> TASK TO COMPLETE
Copy the lines below as they are; omit the images they contain.

[Code change snippets]

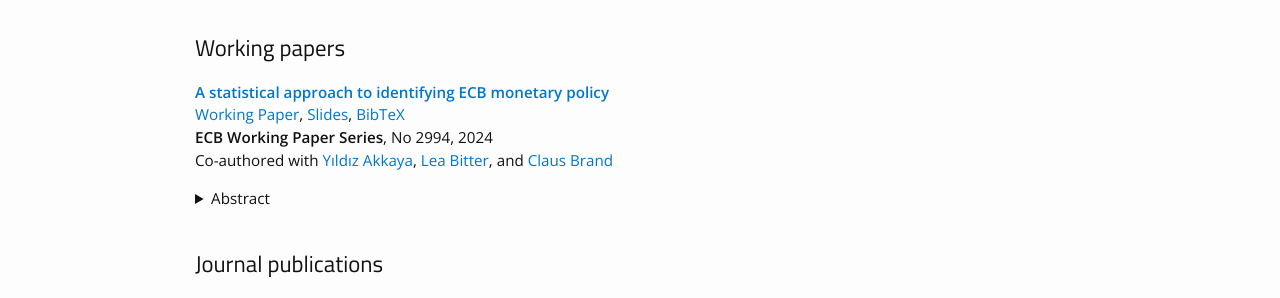
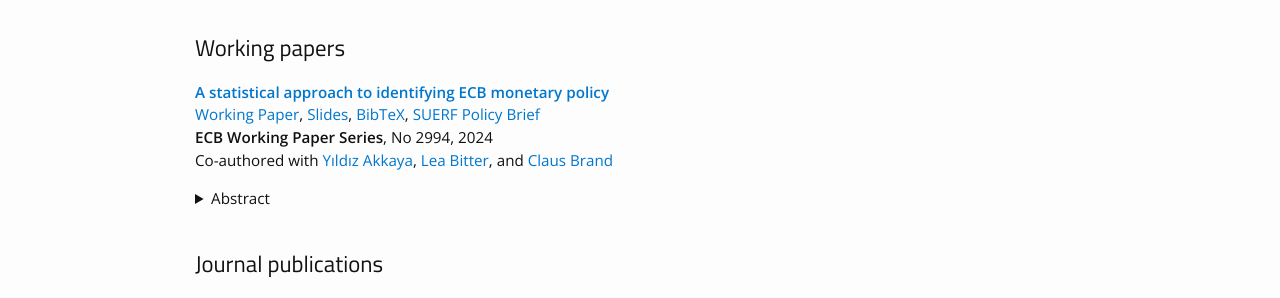
Before and after one commit to luispfonseca/luispfonseca.github.io, a Jekyll site: the page built from research.md, in a window 1280 px wide. Shown: the part 123-421 px from the top of the page. Built offline with Jekyll 4.4.1, drawn with Linux system fonts in a browser that asks for light colours; some web fonts are replaced.

Commit message:
Update research.md

```diff
--- a/research.md
+++ b/research.md
@@ -7,7 +7,7 @@ permalink: /research/
 ## Working papers
 
 [**A statistical approach to identifying ECB monetary policy**](https://www.ecb.europa.eu/pub/pdf/scpwps/ecb.wp2994~6c2bcefa86.en.pdf) <br>
-[Working Paper](https://www.ecb.europa.eu/pub/pdf/scpwps/ecb.wp2994~6c2bcefa86.en.pdf), [Slides](files/ABBF_slides.pdf), [BibTeX](/files/bibtex_statisticalapproach.bib) <br>
+[Working Paper](https://www.ecb.europa.eu/pub/pdf/scpwps/ecb.wp2994~6c2bcefa86.en.pdf), [Slides](files/ABBF_slides.pdf), [BibTeX](/files/bibtex_statisticalapproach.bib), [SUERF Policy Brief](https://www.suerf.org/publications/suerf-policy-notes-and-briefs/a-statistical-approach-to-identifying-ecb-monetary-policy/) <br>
 **ECB Working Paper Series**, No 2994, 2024 <br>
 Co-authored with [Yıldız Akkaya](https://sites.google.com/site/yildizakkaya), [Lea Bitter](https://www.leabitter.com/), and [Claus Brand](https://www.ecb.europa.eu/pub/research/authors/profiles/claus-brand.en.html)
 <details><summary>Abstract</summary>
```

> ANSWER TO THIS EXERCISE
Before and after one commit to luispfonseca/luispfonseca.github.io, a Jekyll site: the page built from research.md, in a window 1280 px wide. Shown: the part 123-421 px from the top of the page. Built offline with Jekyll 4.4.1, drawn with Linux system fonts in a browser that asks for light colours; some web fonts are replaced.

Commit message:
Update research.md

```diff
--- a/research.md
+++ b/research.md
@@ -7,7 +7,7 @@ permalink: /research/
 ## Working papers
 
 [**A statistical approach to identifying ECB monetary policy**](https://www.ecb.europa.eu/pub/pdf/scpwps/ecb.wp2994~6c2bcefa86.en.pdf) <br>
-[Working Paper](https://www.ecb.europa.eu/pub/pdf/scpwps/ecb.wp2994~6c2bcefa86.en.pdf), [Slides](files/ABBF_slides.pdf), [BibTeX](/files/bibtex_statisticalapproach.bib) <br>
+[Working Paper](https://www.ecb.europa.eu/pub/pdf/scpwps/ecb.wp2994~6c2bcefa86.en.pdf), [Slides](files/ABBF_slides.pdf), [BibTeX](/files/bibtex_statisticalapproach.bib), [SUERF Policy Brief](https://www.suerf.org/publications/suerf-policy-notes-and-briefs/a-statistical-approach-to-identifying-ecb-monetary-policy/) <br>
 **ECB Working Paper Series**, No 2994, 2024 <br>
 Co-authored with [Yıldız Akkaya](https://sites.google.com/site/yildizakkaya), [Lea Bitter](https://www.leabitter.com/), and [Claus Brand](https://www.ecb.europa.eu/pub/research/authors/profiles/claus-brand.en.html)
 <details><summary>Abstract</summary>
```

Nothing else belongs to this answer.